Trusting a Certificate

Contributor III

Hi all. I thought this one was going to be quite easy but it's turining into a challenge.

A mail hosting organization I work with chaged certificates today and I'm trying to get the new cert installed and trusted.

Using a Mac that has trusted this cert, I exported it as a .cer into /private/tmp/certs and packaged it with Composer. I will call this cert

I then created a test policy to install this .pkg and then run the script. The policy does install the cert in /private/tmp/certs but the script fails.


/usr/bin/security add-trusted-cert -d -r trustAsRoot -k "/Library/Keychains/System.keychain" "/private/tmp/certs/" srm "/private/tmp/certs/"

I've tried trustRoot as well as trustAsRoot, as well as taking away the quotations marks.

I've also tried removing the /usr/bin before security.

But I keep getting the following error:
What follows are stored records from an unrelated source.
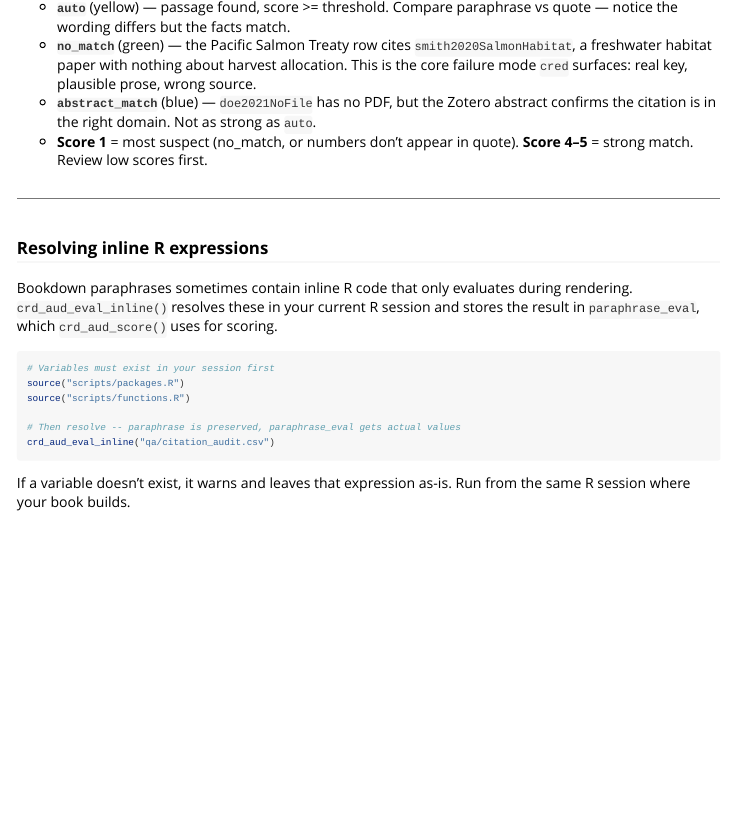
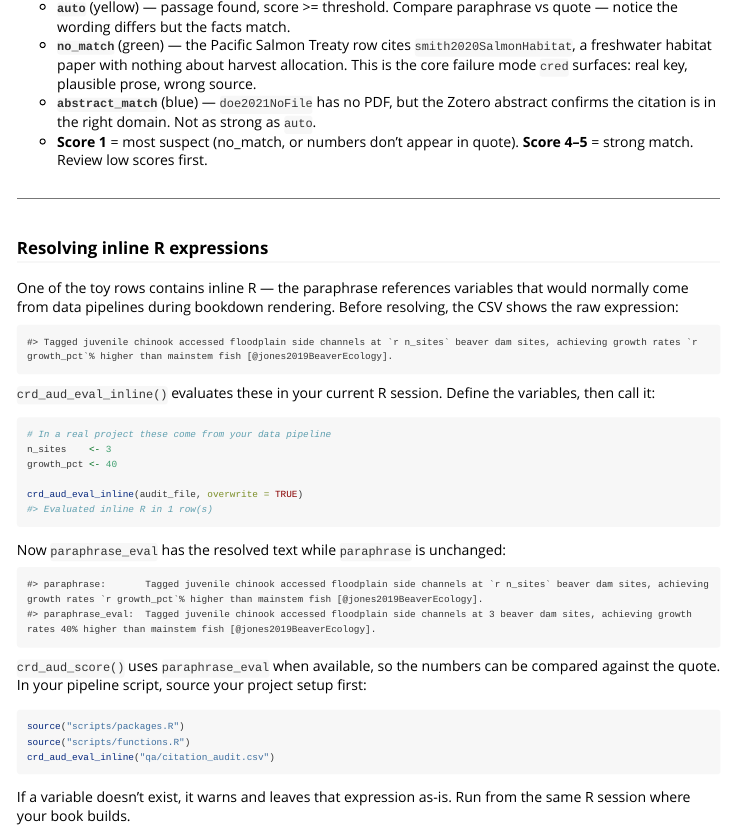
Before and after one commit to NewGraphEnvironment/cred, an R Markdown document (vignettes/citation-audit.Rmd): the page in a window 1100 px wide, from 1660 px down. Rendered offline with R 4.5, knitr and Pandoc, with nearby package versions; some code elsewhere in the file could not run offline.

Commit message:
Add live inline R resolution demo to vignette
Add a toy row with inline R variables (n_sites, growth_pct) to
demonstrate crd_aud_eval_inline() with before/after output showing
raw expression vs resolved paraphrase_eval.

Co-Authored-By: Claude Opus 4.6 <noreply@anthropic.com>

````diff
--- a/vignettes/citation-audit.Rmd
+++ b/vignettes/citation-audit.Rmd
@@ -181,14 +183,38 @@ DT::datatable(
 
 ### Resolving inline R expressions
 
-Bookdown paraphrases sometimes contain inline R code that only evaluates during rendering. `crd_aud_eval_inline()` resolves these in your current R session and stores the result in `paraphrase_eval`, which `crd_aud_score()` uses for scoring.
+One of the toy rows contains inline R — the paraphrase references variables that would normally come from data pipelines during bookdown rendering. Before resolving, the CSV shows the raw expression:
+
+```{r show-before-eval, echo = FALSE}
+d_before <- readr::read_csv(audit_file, show_col_types = FALSE)
+inline_row <- grepl("n_sites", d_before$paraphrase, fixed = TRUE)
+cat(d_before$paraphrase[inline_row])
+```
+
+`crd_aud_eval_inline()` evaluates these in your current R session. Define the variables, then call it:
+
+```{r eval-inline-demo}
+# In a real project these come from your data pipeline
+n_sites    <- 3
+growth_pct <- 40
+
+crd_aud_eval_inline(audit_file, overwrite = TRUE)
+```
+
+Now `paraphrase_eval` has the resolved text while `paraphrase` is unchanged:
+
+```{r show-after-eval, echo = FALSE}
+d_after <- readr::read_csv(audit_file, show_col_types = FALSE)
+inline_row <- grepl("n_sites", d_after$paraphrase, fixed = TRUE)
+cat("paraphrase:      ", d_after$paraphrase[inline_row], "\n")
+cat("paraphrase_eval: ", d_after$paraphrase_eval[inline_row])
+```
+
+`crd_aud_score()` uses `paraphrase_eval` when available, so the numbers can be compared against the quote. In your pipeline script, source your project setup first:
 
 ```r
-# Variables must exist in your session first
 source("scripts/packages.R")
 source("scripts/functions.R")
-
-# Then resolve -- paraphrase is preserved, paraphrase_eval gets actual values
 crd_aud_eval_inline("qa/citation_audit.csv")
 ```
 
````
Also changed, not shown: vignettes/citation-audit.Rmd (4 more changed lines).
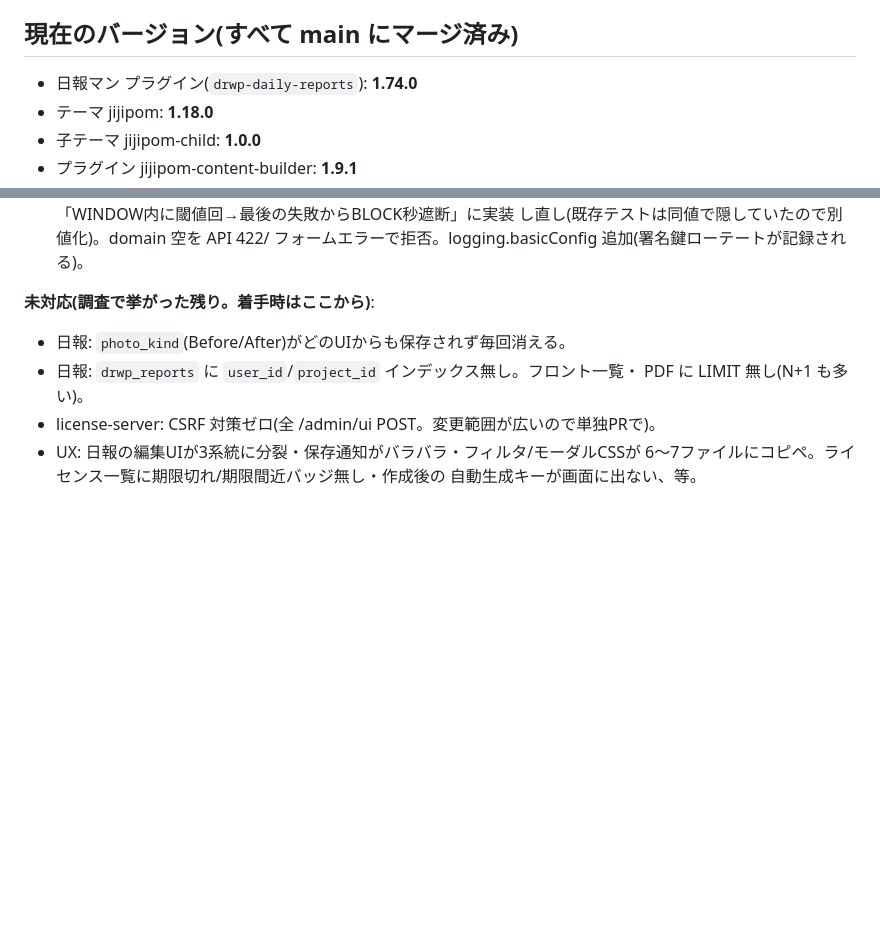
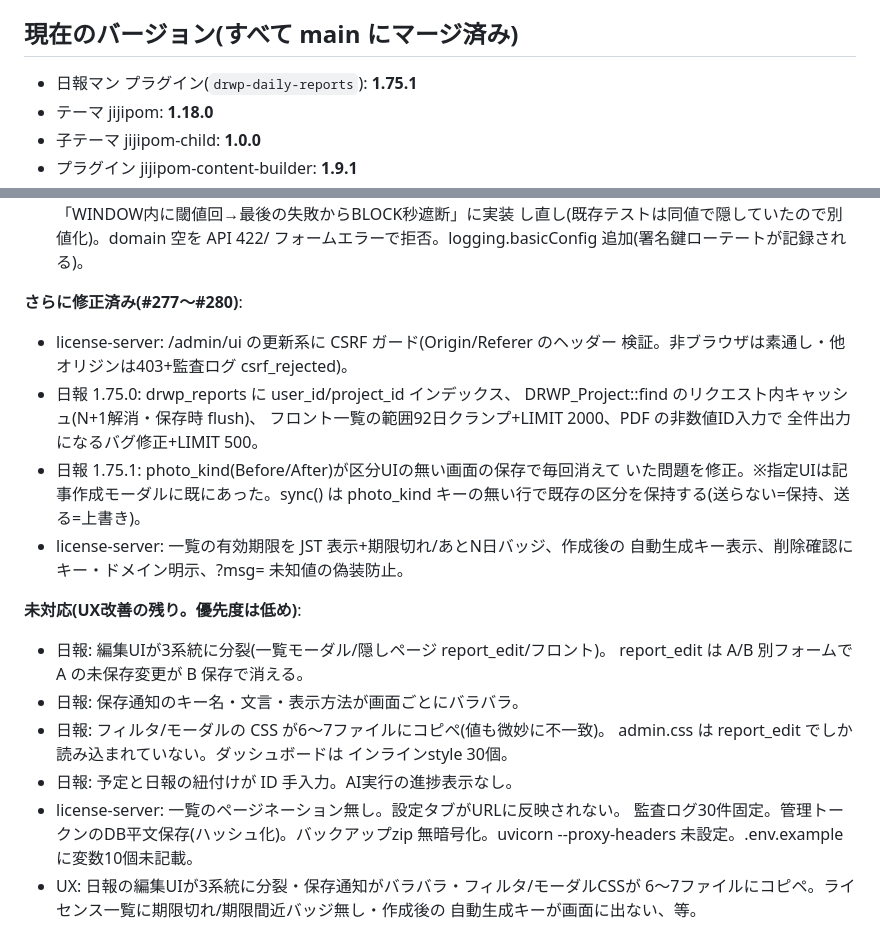
Before and after one commit to bingobongo-2026/drwp-daily-reports, a Markdown page: docs/handoff.md, 2 parts joined by grey strips. GitHub-like rendering; blank space fills up the shorter version.

Commit message:
docs: 引き継ぎメモを更新(日報1.75.1・#277〜#280 の修正を反映) (#281)
CSRF・性能系・photo_kind・ライセンス一覧UXを「修正済み」へ移し、
未対応リストをUX改善の残りに整理した。

```diff
--- a/docs/handoff.md
+++ b/docs/handoff.md
@@ -11,7 +11,7 @@
 - `marketing/`, `scripts/`, `docker-compose.yml`, `README.md`
 
 ## 現在のバージョン(すべて main にマージ済み)
-- 日報マン プラグイン(`drwp-daily-reports`): **1.74.0**
+- 日報マン プラグイン(`drwp-daily-reports`): **1.75.1**
 - テーマ jijipom: **1.18.0**
 - 子テーマ jijipom-child: **1.0.0**
 - プラグイン jijipom-content-builder: **1.9.1**
@@ -135,11 +135,30 @@ PR化した。**修正済み(#269〜#271)**:
   し直し(既存テストは同値で隠していたので別値化)。domain 空を API 422/
   フォームエラーで拒否。logging.basicConfig 追加(署名鍵ローテートが記録される)。
 
-**未対応(調査で挙がった残り。着手時はここから)**:
-- 日報: `photo_kind`(Before/After)がどのUIからも保存されず毎回消える。
-- 日報: `drwp_reports` に `user_id`/`project_id` インデックス無し。フロント一覧・
-  PDF に LIMIT 無し(N+1 も多い)。
-- license-server: CSRF 対策ゼロ(全 /admin/ui POST。変更範囲が広いので単独PRで)。
+**さらに修正済み(#277〜#280)**:
+- license-server: /admin/ui の更新系に CSRF ガード(Origin/Referer のヘッダー
+  検証。非ブラウザは素通し・他オリジンは403+監査ログ csrf_rejected)。
+- 日報 1.75.0: drwp_reports に user_id/project_id インデックス、
+  DRWP_Project::find のリクエスト内キャッシュ(N+1解消・保存時 flush)、
+  フロント一覧の範囲92日クランプ+LIMIT 2000、PDF の非数値ID入力で
+  全件出力になるバグ修正+LIMIT 500。
+- 日報 1.75.1: photo_kind(Before/After)が区分UIの無い画面の保存で毎回消えて
+  いた問題を修正。※指定UIは記事作成モーダルに既にあった。sync() は
+  photo_kind キーの無い行で既存の区分を保持する(送らない=保持、送る=上書き)。
+- license-server: 一覧の有効期限を JST 表示+期限切れ/あとN日バッジ、作成後の
+  自動生成キー表示、削除確認にキー・ドメイン明示、?msg= 未知値の偽装防止。
+
+**未対応(UX改善の残り。優先度は低め)**:
+- 日報: 編集UIが3系統に分裂(一覧モーダル/隠しページ report_edit/フロント)。
+  report_edit は A/B 別フォームで A の未保存変更が B 保存で消える。
+- 日報: 保存通知のキー名・文言・表示方法が画面ごとにバラバラ。
+- 日報: フィルタ/モーダルの CSS が6〜7ファイルにコピペ(値も微妙に不一致)。
+  admin.css は report_edit でしか読み込まれていない。ダッシュボードは
+  インラインstyle 30個。
+- 日報: 予定と日報の紐付けが ID 手入力。AI実行の進捗表示なし。
+- license-server: 一覧のページネーション無し。設定タブがURLに反映されない。
+  監査ログ30件固定。管理トークンのDB平文保存(ハッシュ化)。バックアップzip
+  無暗号化。uvicorn --proxy-headers 未設定。.env.example に変数10個未記載。
 - UX: 日報の編集UIが3系統に分裂・保存通知がバラバラ・フィルタ/モーダルCSSが
   6〜7ファイルにコピペ。ライセンス一覧に期限切れ/期限間近バッジ無し・作成後の
   自動生成キーが画面に出ない、等。
```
Script exit code: 2 Script result: Usage: add-trusted-cert [] [certFile] -d Add to admin cert store; default is user -r resultType resultType = trustRoot|trustAsRoot|deny|unspecified; default is trustRoot -p policy Specify policy constraint (ssl, smime, codeSign, IPSec, iChat, basic, swUpdate, pkgSign, pkinitClient, pkinitServer, eap) -a appPath Specify application constraint -s policyString Specify policy-specific string -e allowedError Specify allowed error (certExpired, hostnameMismatch) or integer -u keyUsage Specify key usage, an integer -k keychain Specify keychain to which cert is added -i settingsFileIn Input trust settings file; default is user domain -o settingsFileOut Output trust settings file; default is user domain -D Add default setting instead of per-cert setting certFile Certificate(s) Add trusted certificate(s). Error running script: return code was 2.

My test Mac I'm using is running El Capitan.

Where have I run astray?


Release Candidate Programs Tester

@gskibum Can you push the cert out via a profile?

New Contributor II

I've done this on previous OS's. I'm wondering if SIP is causing an issue?
Can you do it on 10.10?
Can you try the same import into a user keychain instead of the system Keychain?

Contributor III

@bentoms I had the same result with another cert that I am able to push with a Configuration Profile (I know the password for this cert).

Maybe I'm wrong, but my understanding is that I would need to know the password that was used to create the cert to push out via a configuration profile. I don't know the password for this mail cert.

However, I changed the script a bit and now I have successfully run this one on the test box:

Credit @andyinindy

His Helpful Post



/usr/bin/security add-trusted-cert -d -r trustAsRoot -k ${SYSTEM_KEYCHAIN} ${CERT_PATH}/
rm -f ${CERT_PATH}/

exit 0

Contributor III

Well it seems that Apple Mail won't see this certificate when it's located in System.keychain. When I manually move the certificate to the user's login.keychain Mail does see the cert and it works as being trusted.

How can I target the user level login.keychain with a policy?

Contributor III

OK I was mistaken about the certificate not working in System.keychain and instead working in login.keychain,

What is keeping this certificate from working is the trust policy settings:

When I install the cert into System.keychain with the above policy & script the trust settings are all set to Always Trust.

However the mail server won't use the cert with the trust settings configured like this. If I manually install the cert by configuring a mail account the trust settings are set so that only (Secure Sockets Layer SSL) is set to Always Trust. The rest are set to "no value specified."

If I change the certificate that I install with a policy to match the trust settings set to always trust only SSL and the rest set to "no value specified", it works. So it appears I need to modify my script to allow trusting only SSL, but I have been unsuccessful in my attempts.

I'm thinking I need to replace the "-r trustAsRoot" to something like "-p ssl -s trust", but I have been unsuccessful. I probably just don't know what the -s key is supposed to be.

Any thoughts?

This is what is almost working for me.



/usr/bin/security add-trusted-cert -d -p ssl -s trustAsRoot -k ${SYSTEM_KEYCHAIN} ${CERT_PATH}/
rm -f ${CERT_PATH}/

exit 0

New Contributor III

I know this is quite an older thread, but I was able to get what I needed using simply trustRoot (the default option) or by removing the "-r trustAsRoot" altogether.

Were you able to try using the following for the add-trusted-cert options? 


/usr/bin/security add-trusted-cert -d -p ssl -k ${SYSTEM_KEYCHAIN} ${CERT_PATH}/ 

New Contributor

did you figure this out?

i just did this same thing but for "EAP"

my command was

/usr/bin/security add-trusted-cert -d -r trustAsRoot -p ssl -k ${SYSTEM_KEYCHAIN} ${CERT_PATH}/

i didnt include the -s portion of the command